Payroll taxes are taxes paid on wages or salaries that employees earn. Payroll taxes are paid by both employers and employees.
What’s the main difference between payroll taxes paid by employers vs. employees?
Even though payroll taxes are paid by both employers and employees, there’s one major difference. Taxes that employees pay is actually subtracted out of an employee’s gross pay, which lowers the net pay for that paycheck. (Here’s a quick refresher on the difference between gross pay and net pay.)
Payroll taxes paid by the employer, however, do not affect an employee’s net pay. So if you see “employer taxes” listed on a paycheck (like the sample below), those taxes don’t affect the employee’s final paycheck.
Here’s a full summary of the taxes employers pay, employees pay, and both pay:
Payroll taxes that both employers and employees pay
Both employers and employees pay FICA tax, which is Social Security and Medicare Taxes.
- Social Security tax
You and your employees contribute to it at a rate of 6.2 percent of your employees’ gross wages.
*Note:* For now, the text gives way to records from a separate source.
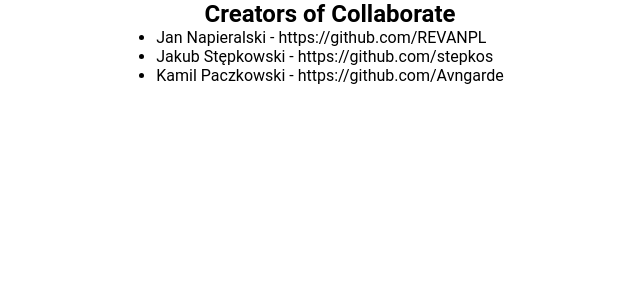
After one commit to stepkos/collaborate-app, a PHP site: the page made by views/about.php in a window 1280 px wide. The commit adds this page. Shown: the top 300 px of the page, without its empty margins (310-950 px from the left). Run offline with PHP 8.4, Linux system fonts and the light colour scheme; the template is opened without the code that fills it, so the values that code supplies are empty.

Commit message:
Added about

```diff
--- a/index.php
+++ b/index.php
@@ -49,6 +49,10 @@
             break;
         // --------
 
+        case "about":
+            require_once "views/about.php";
+            break;
+
         default:
             echo "Error 404";
     }
--- /dev/null
+++ b/views/about.php
@@ -0,0 +1,32 @@
+<!DOCTYPE html>
+<html lang="en">
+<head>
+    <meta charset="UTF-8">
+    <meta http-equiv="X-UA-Compatible" content="IE=edge">
+    <meta name="viewport" content="width=device-width, initial-scale=1.0">
+    <link rel="stylesheet" href="static\css\common.css" type="text/css">
+    <title>Collaborate - About</title>
+</head>
+
+<style>
+body {
+    display:flex;
+    flex-direction:column;
+    align-items:center;
+}
+
+a:hover {
+    color: red;
+}
+
+</style>
+
+<body>
+    <h2>Creators of Collaborate</h2>
+    <ul>
+        <li>Jan Napieralski - <a href="https://github.com/REVANPL">https://github.com/REVANPL</a></li>
+        <li>Jakub Stępkowski - <a href="https://github.com/stepkos">https://github.com/stepkos</a></li>
+        <li>Kamil Paczkowski - <a href="https://github.com/Avngarde">https://github.com/Avngarde</a></li>
+    </ul>
+</body>
+</html>
```
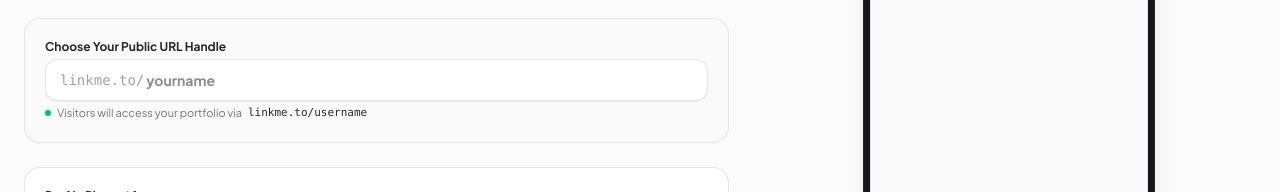
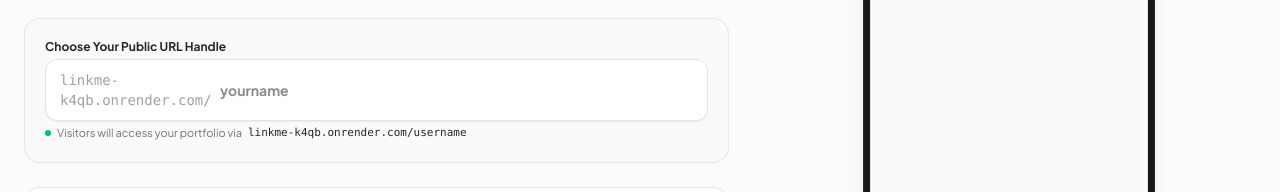
Before and after one commit to Shourya760/Link_me, a React (Vite) app: page / in a window 1280 px wide. Shown: the part 409-601 px from the top of the page. Built offline with nearby package versions, Linux system fonts and the light colour scheme; no server answers; sample sign-in values are in the browser's storage.

Commit message:
fix : new link

```diff
--- a/src/components/DevicePreview.jsx
+++ b/src/components/DevicePreview.jsx
@@ -179,7 +179,7 @@ export default function DevicePreview({ profile }) {
 
                   <p className="text-[10px] text-zinc-400 font-mono mt-0.5">
                     {profile?.username
-                      ? `linkme.to/${profile.username}`
+                      ? `linkme-k4qb.onrender.com/${profile.username}`
                       : "Choose your username"}
                   </p>
 
--- a/src/components/wizard/Step1Profile.jsx
+++ b/src/components/wizard/Step1Profile.jsx
@@ -41,7 +41,7 @@ export default function Step1Profile({ profile, updateProfile }) {
             Choose Your Public URL Handle
           </label>
           <div className="flex items-center rounded-xl border border-zinc-200 focus-within:border-zinc-900 bg-white px-3.5 py-2.5 text-sm shadow-2xs transition">
-            <span className="text-zinc-400 font-mono select-none">linkme.to/</span>
+            <span className="text-zinc-400 font-mono select-none">linkme-k4qb.onrender.com/</span>
             <input
               type="text"
               value={profile.username || ''}
@@ -54,7 +54,7 @@ export default function Step1Profile({ profile, updateProfile }) {
           </div>
           <p className="text-[11px] text-zinc-500 mt-1 flex items-center gap-1.5">
             <span className="w-1.5 h-1.5 rounded-full bg-emerald-500" />
-            Visitors will access your portfolio via <span className="font-mono font-medium text-zinc-800">linkme.to/{profile.username || 'username'}</span>
+            Visitors will access your portfolio via <span className="font-mono font-medium text-zinc-800">linkme-k4qb.onrender.com/{profile.username || 'username'}</span>
           </p>
         </div>
       </div>
--- a/src/components/wizard/Step5Publish.jsx
+++ b/src/components/wizard/Step5Publish.jsx
@@ -16,7 +16,7 @@ export default function Step5Publish({ profile }) {
   const [copied, setCopied] = useState(false);
   const [showQrModal, setShowQrModal] = useState(false);
 
-  const shareUrl = `${window.location.origin}${profile.username ? `/p/${profile.username}` : '/portfolio'}`;
+  const shareUrl = `${window.location.origin}${profile.username ? `/${profile.username}` : '/portfolio'}`;
   const qrCodeUrl = `https://api.qrserver.com/v1/create-qr-code/?size=280x280&data=${encodeURIComponent(shareUrl)}&margin=10`;
 
   const handleCopy = () => {
@@ -67,7 +67,7 @@ export default function Step5Publish({ profile }) {
         <div>
           <p className="text-xs text-zinc-400 mb-1">Your Unique Portfolio URL</p>
           <div className="text-lg sm:text-2xl font-bold font-mono tracking-tight text-white flex items-center gap-1 flex-wrap">
-            <span>linkme.to/</span>
+            <span>linkme-k4qb.onrender.com/</span>
             <span className="text-emerald-400 underline decoration-emerald-500/50 underline-offset-4">
               {profile.username || 'Choose a username'}
             </span>
@@ -239,7 +239,7 @@ export default function Step5Publish({ profile }) {
             </div>
 
             <p className="text-xs font-mono font-medium text-zinc-600">
-              linkme.to/{profile.username}
+              linkme-k4qb.onrender.com/{profile.username}
             </p>
 
             <div className="flex gap-2 pt-2">
--- a/src/pages/Home.jsx
+++ b/src/pages/Home.jsx
@@ -47,7 +47,7 @@ export default function Home() {
   const [copied, setCopied] = useState(false);
   const [saveError, setSaveError] = useState('');
 
-  const shareUrl = `${window.location.origin}${profile.username ? `/p/${profile.username}` : '/portfolio'}`;
+  const shareUrl = `${window.location.origin}${profile.username ? `/${profile.username}` : '/portfolio'}`;
 
   const handleCopy = () => {
     navigator.clipboard?.writeText(shareUrl);
@@ -126,7 +126,7 @@ export default function Home() {
                   </span>
                 </div>
                 <p className="text-sm font-semibold text-zinc-900 flex items-center gap-1 font-mono">
-                  {profile.username ? <>linkme.to/<span className="text-zinc-600">{profile.username}</span></> : 'Choose your username'}
+                  {profile.username ? <>linkme-k4qb.onrender.com/<span className="text-zinc-600">{profile.username}</span></> : 'Choose your username'}
                 </p>
               </div>
 
--- a/src/pages/Portfolio.jsx
+++ b/src/pages/Portfolio.jsx
@@ -61,7 +61,7 @@ export default function Portfolio() {
     localProfile.isAuthenticated &&
     (!username || username.toLowerCase() === localProfile.username?.toLowerCase())
   );
-  const shareUrl = `${window.location.origin}${profile.username ? `/p/${profile.username}` : '/portfolio'}`;
+  const shareUrl = `${window.location.origin}${profile.username ? `/${profile.username}` : '/portfolio'}`;
   const qrCodeUrl = `https://api.qrserver.com/v1/create-qr-code/?size=280x280&data=${encodeURIComponent(shareUrl)}&margin=10`;
 
   const handleCopy = () => {
@@ -206,7 +206,7 @@ export default function Portfolio() {
             </div>
 
             <p className="text-xs font-mono text-zinc-400 mt-1">
-              {profile.username ? `linkme.to/${profile.username}` : 'Choose your username'}
+              {profile.username ? `linkme-k4qb.onrender.com/${profile.username}` : 'Choose your username'}
             </p>
 
             {profile.title && (
@@ -434,7 +434,7 @@ export default function Portfolio() {
               </div>
 
               <p className="text-xs font-mono font-medium text-zinc-600">
-                linkme.to/{profile.username}
+                linkme-k4qb.onrender.com/{profile.username}
               </p>
 
               <div className="flex gap-2 pt-2">
--- a/src/pages/Register.jsx
+++ b/src/pages/Register.jsx
@@ -73,7 +73,7 @@ export default function Register() {
                 Desired Username
               </label>
               <div className="flex items-center rounded-xl border border-zinc-200 focus-within:border-zinc-900 px-3.5 py-2.5 text-sm">
-                <span className="text-zinc-400 select-none">linkme.to/</span>
+                <span className="text-zinc-400 select-none">linkme-k4qb.onrender.com/</span>
                 <input
                   type="text"
                   required
--- a/src/pages/Settings.jsx
+++ b/src/pages/Settings.jsx
@@ -78,7 +78,7 @@ export default function Settings() {
                 Your Public Portfolio Link
               </label>
               <div className="flex items-center rounded-xl border border-zinc-200 focus-within:border-zinc-900 px-3.5 py-2 text-sm bg-zinc-50">
-                <span className="text-zinc-400 select-none">linkme.to/</span>
+                <span className="text-zinc-400 select-none">linkme-k4qb.onrender.com/</span>
                 <input
                   type="text"
                   value={username}
--- a/src/routes/AppRoutes.jsx
+++ b/src/routes/AppRoutes.jsx
@@ -18,6 +18,7 @@ export default function AppRoutes() {
                 <Route path="/settings" element={<Settings />} />
                 <Route path="/portfolio" element={<Portfolio />} />
             </Route>
+            <Route path="/:username" element={<Portfolio />} />
             <Route path="*" element={<Navigate to="/" replace />} />
         </Routes>
     );
```
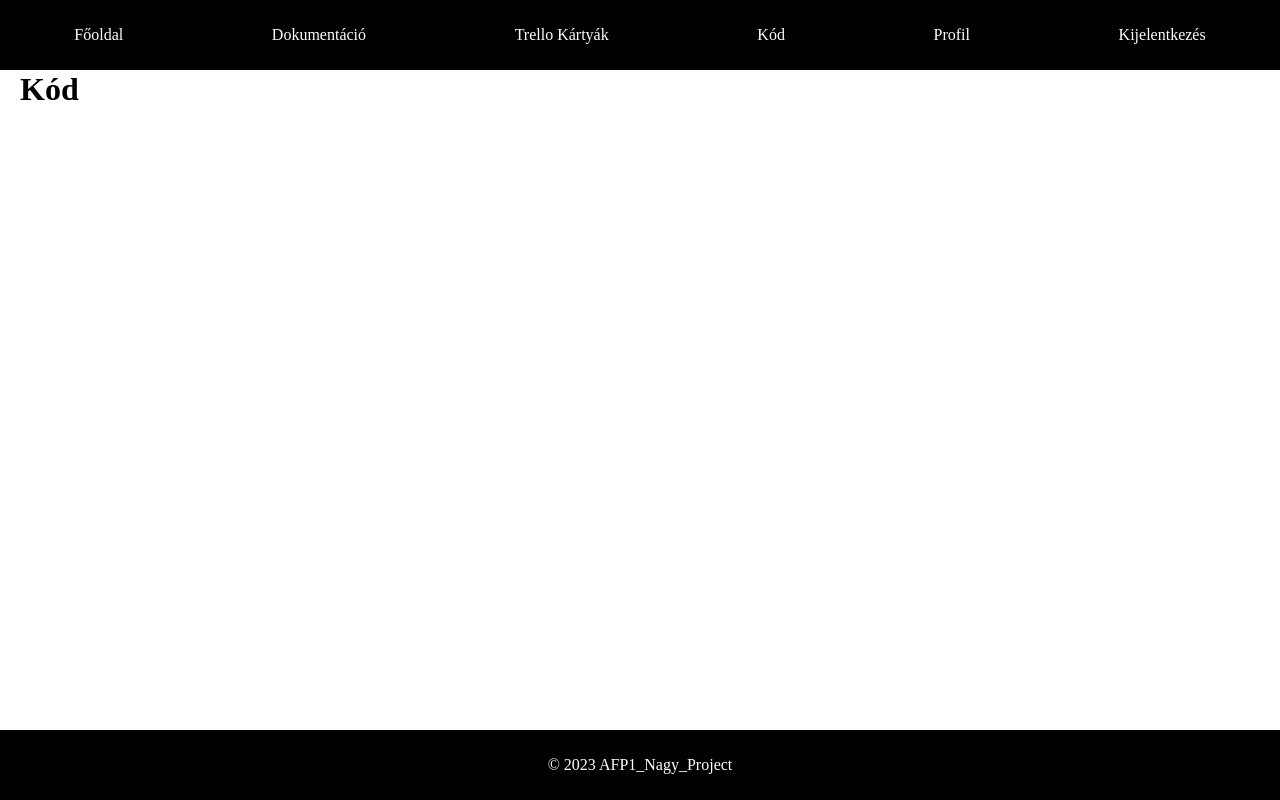
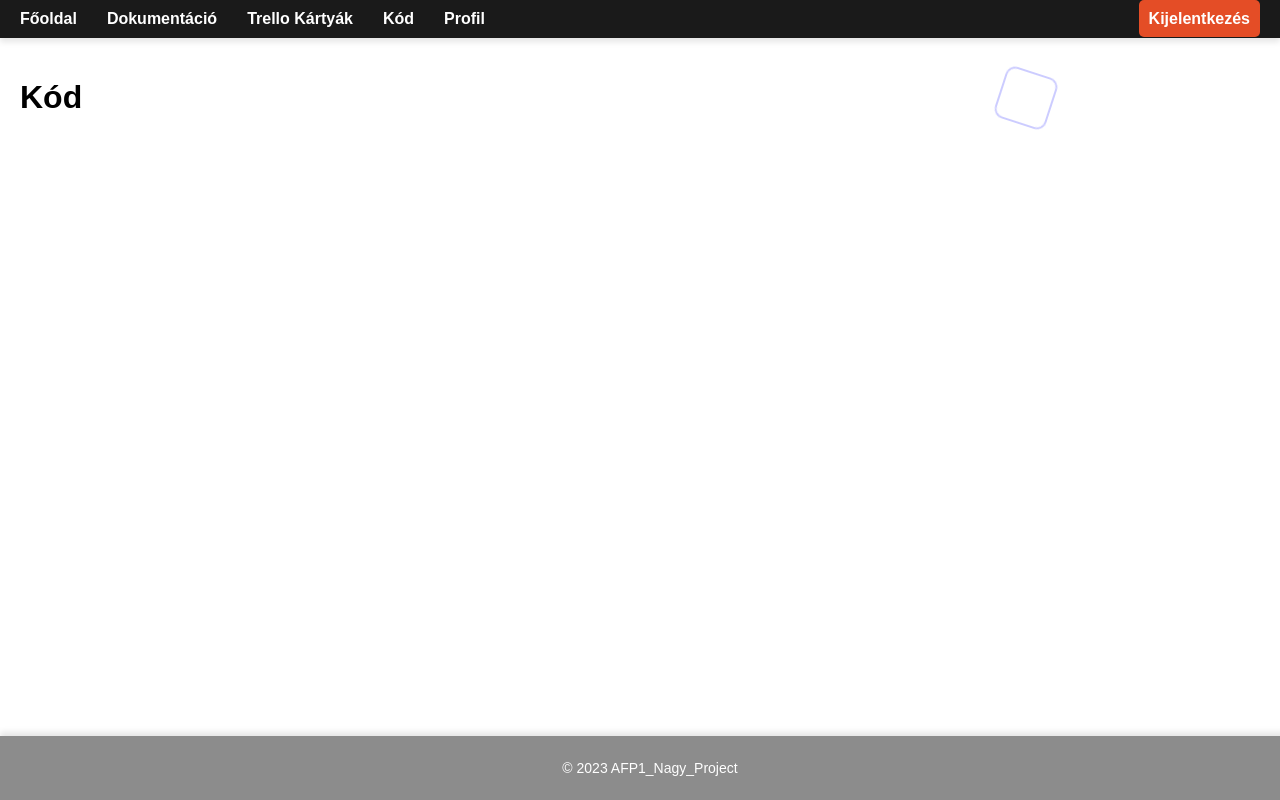
Before and after one commit to Balage666/afp1_CS_10_00_nagy_projekt, a Django app: page /code/ in a window 1280 px wide. Run offline with Django 4.2, Linux system fonts and the light colour scheme.

Commit message:
Navbar,footer

```diff
--- a/App/AFP1_Nagy_Project/main/index/templates/main.html
+++ b/App/AFP1_Nagy_Project/main/index/templates/main.html
@@ -4,59 +4,140 @@
     <meta charset="UTF-8">
     <meta name="viewport" content="width=device-width, initial-scale=1.0">
     <title>{% block title %}Main{% endblock %}</title>
+
     <style>
         body {
+            font-family: 'Arial', sans-serif;
             margin: 0;
             padding: 0;
-            box-sizing: border-box;
+            overflow: hidden;
         }
 
-        nav {
+        .background {
             position: fixed;
             top: 0;
             left: 0;
             width: 100%;
+            height: 100%;
+            z-index: -1;
+            animation: animateBackground 20s linear infinite;
+        }
+
+        @keyframes animateBackground {
+            0% {
+                transform: translateY(0);
+            }
+            100% {
+                transform: translateY(-100%);
+            }
+        }
+
+        .square {
+            width: 50px;
             height: 50px;
-            background-color: #000;
-            color: #fff;
-            padding: 10px 0;
+            position: absolute;
+            animation: squareAnimation 2s linear infinite;
+            border: 2px solid;
+            border-radius: 10px;
+        }
+
+        @keyframes squareAnimation {
+            0% {
+                border-color: red;
+                transform: translateY(0) rotate(0deg);
+            }
+            25% {
+                border-color: white;
+                transform: translateY(-100px) rotate(90deg);
+            }
+            50% {
+                border-color: blue;
+                transform: translateY(-200px) rotate(180deg);
+            }
+            75% {
+                border-color: black;
+                transform: translateY(-300px) rotate(270deg);
+            }
+            100% {
+                border-color: red;
+                transform: translateY(-400px) rotate(360deg);
+            }
+        }
+
+        nav {
+            background: #1a1a1a;
+            color: white;
+            padding: 10px;
+            box-shadow: 0 4px 6px rgba(0, 0, 0, 0.1);
+            display: flex;
+            justify-content: space-between;
+            align-items: center;
         }
 
         nav ul {
-            list-style-type: none;
+            list-style: none;
+            margin: 0;
             padding: 0;
             display: flex;
-            justify-content: space-around;
+            justify-content: center;
             align-items: center;
+            width: 100%;
         }
 
-        nav ul li a {
+        nav li {
+            margin-right: 10px;
+        }
+
+        nav a {
             text-decoration: none;
-            color: #fff;
+            color: white;
+            font-weight: bold;
+            font-size: 16px;
+            padding: 10px;
+            border-radius: 5px;
+            transition: background-color 0.3s ease;
+        }
+
+        nav a.logout {
+            background: #e44d26;
+            border-radius: 5px;
+            color: white;
+            text-decoration: none;
+            transition: background-color 0.3s ease;
+        }
+
+        nav a:hover {
+            background: #333;
+        }
+
+        .logout:hover {
+            background: #b0351f;
         }
 
         main {
-            position: absolute;
-            margin-top: 50px;
-            margin-bottom: 50px;
-            margin-left: 20px;
-            margin-right: 20px;
+            padding: 20px;
         }
 
         footer {
+            background: rgba(26, 26, 26, 0.5);
+            color: white;
+            text-align: center;
+            padding: 10px;
+            box-shadow: 0 -4px 6px rgba(0, 0, 0, 0.1);
             position: fixed;
             bottom: 0;
-            left: 0;
             width: 100%;
-            height: 50px;
-            background-color: #000;
-            color: #fff;
-            padding: 10px 0;
-            text-align: center;
+            font-size: 14px;
         }
     </style>
 </head>
 <body>
+    <div class="background">
+        <div class="square" style="top: calc(10% - 25px); left: calc(20% - 25px);"></div>
+        <div class="square" style="top: calc(30% - 25px); left: calc(50% - 25px);"></div>
+        <div class="square" style="top: calc(60% - 25px); left: calc(80% - 25px);"></div>
+    </div>
+
     <nav>
         <ul>
             <li><a href="{% url 'index' %}">Főoldal</a></li>
@@ -64,9 +145,10 @@
             <li><a href="{% url 'trello_cards' %}">Trello Kártyák</a></li>
             <li><a href="{% url 'code' %}">Kód</a></li>
             <li><a href="{% url 'profile' %}">Profil</a></li>
-            <li><a href="/">Kijelentkezés</a></li>
+            <li style="margin-left: auto;"><a href="/" class="logout">Kijelentkezés</a></li>
         </ul>
     </nav>
+
     <main>
         {% block content %}
 
```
This has a wage base of $127,200 in 2017, so if your employee makes over that amount in a year, the contributions will end once they hit that limit.
- Medicare tax
You and your employees contribute to it at a rate of 1.45 percent of their gross wages. People who make over $200,000 also contribute an additional 0.9 percent after they hit that limit.
Payroll taxes only employers have to pay
Here are the taxes only employers, not employees, pay when it comes to payroll:
- Federal unemployment taxes (FUTA)
The Federal Unemployment Tax Act, or FUTA for short, is there to provide a buffer for people who have recently lost their jobs. Employers have to pay 6 percent toward FUTA, and companies who pay their state unemployment taxes on time can receive a credit up to 5.4 percent towards their FUTA tax rate. After all is said and done, the FUTA tax rate equals 0.6 percent of all taxable wages — up to the first $7,000 earned for each employee. Current states subject to a FUTA credit reduction can be found at the US Department of Labor.
- State unemployment taxes
Just like FUTA, state unemployment insurance (SUI) taxes are paid by employers as a safety net for people who are looking for a new gig. Nearly every state has a different tax rate, which is usually determined by the type of business you have and your history with unemployment claims. Head over to the US Department of Labor’s state law website to learn more about your particular rate. If are you are based in Alaska, New Jersey, or Pennsylvania, you also withhold an employee contribution of SUI taxes.
- Any local taxes
There are also a grab bag of taxes out there that are based on the city, county, or municipality that you work in. Typically, most companies are only required to withhold taxes for counties where there’s a work location, like a cafe, office, or construction site.at the city, county, or municipality level that the employer is responsible for.
Taxes only your employees have to pay
You guessed it, here are the taxes that only employees pay:
- Federal income tax
This tax is paid by employees only and is calculated off of their total income, filing status, and personal exemptions. Excluding any deductions, the minimum federal tax rate is 10 percent and the maximum federal tax rate is 39.6 percent for any income over $415,050 (for single filers) or $466,950 (for married joint filers) as of 2016. Check out the estimated 2017 federal income tax brackets here. To calculate the amount to withhold each paycheck, the employer withholding tables are also published by the IRS.
- State income tax
Most states collect income tax too. New York and California typically have the highest rates, but it can vary by year. On the other end of the spectrum, Alaska, Florida, Nevada, South Dakota, Tennessee, Texas, Washington, and Wyoming don’t have a personal income tax on wages. For you business owners out there, note that Tennessee does tax interest and dividend income.
- Any local taxes
Once again, there may be local taxes at the city, county, or municipality level that employees may be responsible to pay. Check with your local jurisdiction or payroll provider to ensure your payroll is compliant at the local, state, and federal levels.
In this sample paycheck from Gusto, you can see how both employer- and employee-paid payroll taxes are listed. Remember, only taxes paid by employees, not employers, reduce an employee’s net pay, which is the amount of money they take home after all the taxes and deductions are taken out.
Updated September 26, 2017
This article provides general information and shouldn’t be construed as tax advice. Since tax rules may change over time and can vary by location and industry, please consult a CPA or tax advisor for advice specific to your business.